Example: Nikon lenses can be mounted on Canon bodies - but not vice versa. More about Canon and manual lenses: http://photonotes.org/articles/eos-manual-lenses/
Some more good reading here: http://www.markerink.org/WJM/HTML/mounts.htm
I recently had a friend with a similar problem (a good problem ). Too many legacy Nikon and RF lenses. So after going through the various options, I advised him to get a u4/3 system. It takes both the Nikon and RF lenses using an adapter. He got a G1 and has been very happy with it since.
I suggest you read up on the 4/3 system before you jump though. There are trade-offs, but in my friend's case, it made the most sense since he did not need to invest in new glass, had a limited budget, could live with the implications of using 4/3s and the RF lenses being small complemented very well with a smallish 4/3s camera.
My father is a old photography freak and a Leica lens fan. He own a few leica lens that are used to attached into his old manual camera and he wants to move on to a DSLR but his condition is that it has to be able to attached his old Leica lens and new ones.
I have taken a look at the Leica webpage but the R, M and S systems confuses me. and i have no idea what to look out for. Also there is no Leica section in clubsnap.
So therefore i think the best alternative is to get a DSLR which my dad's Leica lens can be fully utilize.

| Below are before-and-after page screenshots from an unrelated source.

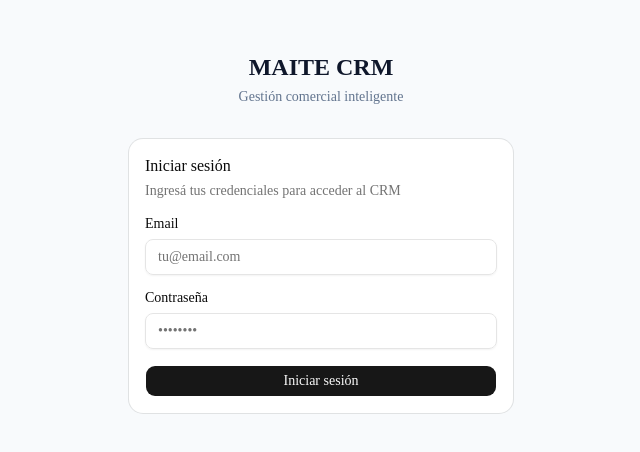
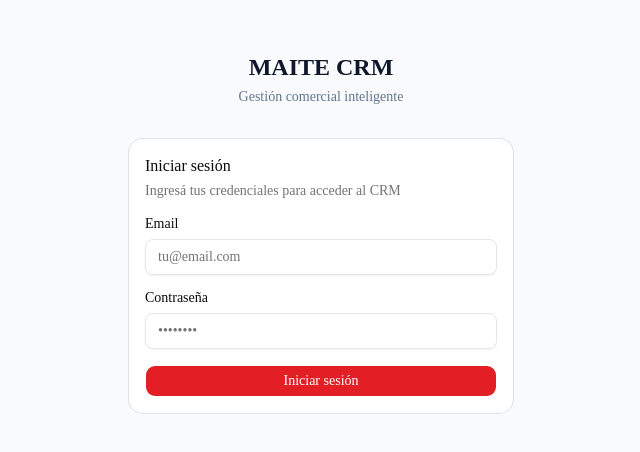
Before and after one commit to Maite-Media/maite-crm, a Next.js app: page /login in a window 1280 px wide. Shown: the part 168-620 px from the top of the page, without its empty margins (319-959 px from the left). Built offline with nearby package versions, Linux system fonts and the light colour scheme; no server answers.

Commit message:
feat: Maite Media brand colors

```diff
--- a/app/globals.css
+++ b/app/globals.css
@@ -55,7 +55,7 @@
   --card-foreground: oklch(0.145 0 0);
   --popover: oklch(1 0 0);
   --popover-foreground: oklch(0.145 0 0);
-  --primary: oklch(0.205 0 0);
+  --primary: #E31E24;
   --primary-foreground: oklch(0.985 0 0);
   --secondary: oklch(0.97 0 0);
   --secondary-foreground: oklch(0.205 0 0);
@@ -66,21 +66,21 @@
   --destructive: oklch(0.577 0.245 27.325);
   --border: oklch(0.922 0 0);
   --input: oklch(0.922 0 0);
-  --ring: oklch(0.708 0 0);
+  --ring: #E31E24;
   --chart-1: oklch(0.87 0 0);
   --chart-2: oklch(0.556 0 0);
   --chart-3: oklch(0.439 0 0);
   --chart-4: oklch(0.371 0 0);
   --chart-5: oklch(0.269 0 0);
   --radius: 0.625rem;
-  --sidebar: oklch(0.985 0 0);
-  --sidebar-foreground: oklch(0.145 0 0);
-  --sidebar-primary: oklch(0.205 0 0);
+  --sidebar: #0A0A0A;
+  --sidebar-foreground: oklch(0.9 0 0);
+  --sidebar-primary: #E31E24;
   --sidebar-primary-foreground: oklch(0.985 0 0);
   --sidebar-accent: oklch(0.97 0 0);
   --sidebar-accent-foreground: oklch(0.205 0 0);
-  --sidebar-border: oklch(0.922 0 0);
-  --sidebar-ring: oklch(0.708 0 0);
+  --sidebar-border: oklch(1 0 0 / 10%);
+  --sidebar-ring: #E31E24;
 }
 
 .dark {
@@ -90,8 +90,8 @@
   --card-foreground: oklch(0.985 0 0);
   --popover: oklch(0.205 0 0);
   --popover-foreground: oklch(0.985 0 0);
-  --primary: oklch(0.922 0 0);
-  --primary-foreground: oklch(0.205 0 0);
+  --primary: #B71C1C;
+  --primary-foreground: oklch(0.985 0 0);
   --secondary: oklch(0.269 0 0);
   --secondary-foreground: oklch(0.985 0 0);
   --muted: oklch(0.269 0 0);
@@ -101,20 +101,20 @@
   --destructive: oklch(0.704 0.191 22.216);
   --border: oklch(1 0 0 / 10%);
   --input: oklch(1 0 0 / 15%);
-  --ring: oklch(0.556 0 0);
+  --ring: #B71C1C;
   --chart-1: oklch(0.87 0 0);
   --chart-2: oklch(0.556 0 0);
   --chart-3: oklch(0.439 0 0);
   --chart-4: oklch(0.371 0 0);
   --chart-5: oklch(0.269 0 0);
-  --sidebar: oklch(0.205 0 0);
-  --sidebar-foreground: oklch(0.985 0 0);
-  --sidebar-primary: oklch(0.488 0.243 264.376);
+  --sidebar: #0A0A0A;
+  --sidebar-foreground: oklch(0.9 0 0);
+  --sidebar-primary: #B71C1C;
   --sidebar-primary-foreground: oklch(0.985 0 0);
   --sidebar-accent: oklch(0.269 0 0);
   --sidebar-accent-foreground: oklch(0.985 0 0);
   --sidebar-border: oklch(1 0 0 / 10%);
-  --sidebar-ring: oklch(0.556 0 0);
+  --sidebar-ring: #B71C1C;
 }
 
 @layer base {
--- a/components/dashboard/metric-card.tsx
+++ b/components/dashboard/metric-card.tsx
@@ -13,17 +13,17 @@ interface MetricCardProps {
 }
 
 const ICON_COLORS: Record<string, string> = {
-  blue: 'text-blue-600 bg-blue-50',
-  orange: 'text-orange-600 bg-orange-50',
-  red: 'text-red-600 bg-red-50',
-  green: 'text-green-600 bg-green-50',
+  blue: 'text-[#E31E24] bg-[#E31E24]/10',
+  orange: 'text-[#E31E24] bg-[#E31E24]/10',
+  red: 'text-[#E31E24] bg-[#E31E24]/10',
+  green: 'text-[#E31E24] bg-[#E31E24]/10',
 }
 
 export function MetricCard({ title, value, icon: Icon, iconColor = 'blue', trend }: MetricCardProps) {
   const colorClass = ICON_COLORS[iconColor] || ICON_COLORS.blue
 
   return (
-    <Card>
+    <Card className="border-l-4 border-l-[#E31E24]">
       <CardHeader className="pb-2">
         <div className="flex items-center justify-between">
           <CardTitle className="text-sm font-medium text-muted-foreground">
@@ -35,7 +35,7 @@ export function MetricCard({ title, value, icon: Icon, iconColor = 'blue', trend
         </div>
       </CardHeader>
       <CardContent>
-        <div className="text-2xl font-bold">{value}</div>
+        <div className="text-3xl font-bold text-[#0A0A0A]">{value}</div>
         {trend && (
           <p className={`text-xs mt-1 ${trend.isPositive ? 'text-green-600' : 'text-red-600'}`}>
             {trend.isPositive ? '↑' : '↓'} {Math.abs(trend.value)}%
--- a/components/layout/sidebar.tsx
+++ b/components/layout/sidebar.tsx
@@ -50,13 +50,13 @@ function SidebarDesktop({ user }: SidebarProps) {
   const pathname = usePathname()
 
   return (
-    <aside className="hidden lg:flex flex-col w-64 border-r bg-background">
+    <aside className="hidden lg:flex flex-col w-64 border-r bg-[#0A0A0A]">
       {/* Logo */}
-      <div className="flex items-center gap-3 px-6 py-5 border-b">
-        <div className="flex items-center justify-center w-8 h-8 rounded-lg bg-primary text-primary-foreground">
+      <div className="flex items-center gap-3 px-6 py-5 border-b border-white/10">
+        <div className="flex items-center justify-center w-8 h-8 rounded-lg bg-[#E31E24] text-white">
           <span className="text-sm font-bold">M</span>
         </div>
-        <span className="font-semibold text-foreground">MAITE CRM</span>
+        <span className="font-bold text-white">MAITE CRM</span>
       </div>
 
       {/* Navigation */}
@@ -71,8 +71,8 @@ function SidebarDesktop({ user }: SidebarProps) {
               href={item.href}
               className={`flex items-center gap-3 px-3 py-2 rounded-lg text-sm transition-colors ${
                 isActive
-                  ? "bg-primary/10 text-primary font-medium"
-                  : "text-muted-foreground hover:bg-muted hover:text-foreground"
+                  ? "bg-[#E31E24] text-white font-medium"
+                  : "text-gray-300 hover:bg-[#E31E24]/20 hover:text-white"
               }`}
             >
               <Icon className="size-4" />
@@ -84,16 +84,16 @@ function SidebarDesktop({ user }: SidebarProps) {
 
       {/* User */}
       {user && (
-        <div className="px-3 py-4 border-t flex items-center gap-3">
-          <div className="w-8 h-8 rounded-full bg-primary text-primary-foreground flex items-center justify-center text-sm font-medium shrink-0">
+        <div className="px-3 py-4 border-t border-white/10 flex items-center gap-3">
+          <div className="w-8 h-8 rounded-full bg-[#E31E24] text-white flex items-center justify-center text-sm font-medium shrink-0">
             {user.full_name?.[0]?.toUpperCase() ?? "U"}
           </div>
           <div className="flex flex-col flex-1 min-w-0">
-            <span className="text-sm font-medium truncate">{user.full_name || "Usuario"}</span>
-            <span className="text-xs text-muted-foreground capitalize">{user.role || "viewer"}</span>
+            <span className="text-sm font-medium truncate text-gray-300">{user.full_name || "Usuario"}</span>
+            <span className="text-xs text-gray-400 capitalize">{user.role || "viewer"}</span>
           </div>
           <form action="/api/auth/signout" method="post">
-            <button type="submit" className="text-muted-foreground hover:text-foreground">
+            <button type="submit" className="text-gray-400 hover:text-red-400">
               <LogOut className="h-4 w-4" />
             </button>
           </form>
--- a/components/ui/button.tsx
+++ b/components/ui/button.tsx
@@ -8,7 +8,7 @@ const buttonVariants = cva(
   {
     variants: {
       variant: {
-        default: "bg-primary text-primary-foreground [a]:hover:bg-primary/80",
+        default: "bg-[#E31E24] text-white hover:bg-[#B71C1C]",
         outline:
           "border-border bg-background hover:bg-muted hover:text-foreground aria-expanded:bg-muted aria-expanded:text-foreground dark:border-input dark:bg-input/30 dark:hover:bg-input/50",
         secondary:
```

Have a look at Wikipedia: Leica for the different mount types. First you will need to determine which kind of lenses your father has. Are they M or R type lenses? AFAIK, the R type lenses can be mounted on DSLR.
What do you mean with 'full use'? The lens as an optical element will always do its job. On a crop sensor body you will have the same effects as with any other lens: crop factor will reduce field of view. It's the camera body you will need to pay more attention to since there is no electrical connection to the lens. All recent DSLR have communication with the lens for aperture, focus and also metering (Nikon). Read up about the various brands of cameras how they support other lenses via adapters. Of course it's never officially supported but many people try and bring their results online. Also, certain adapters come with integrated chips that simulate a lens in Manual Focus mode. As a result (e.g. for Canon) the AF confirmation works and helps to focus properly.
The Leica M lenses cannot be fitted onto ur typical SLRs because the flange to sensor/film distance is way too long for these lenses. even if u can mount them somehow, u need to wack out the SLR mirror assembly or lock it out of the way.. unless u dun care about focus to infinity
But micro four third systems can mount Leica M lenses with infinity focusing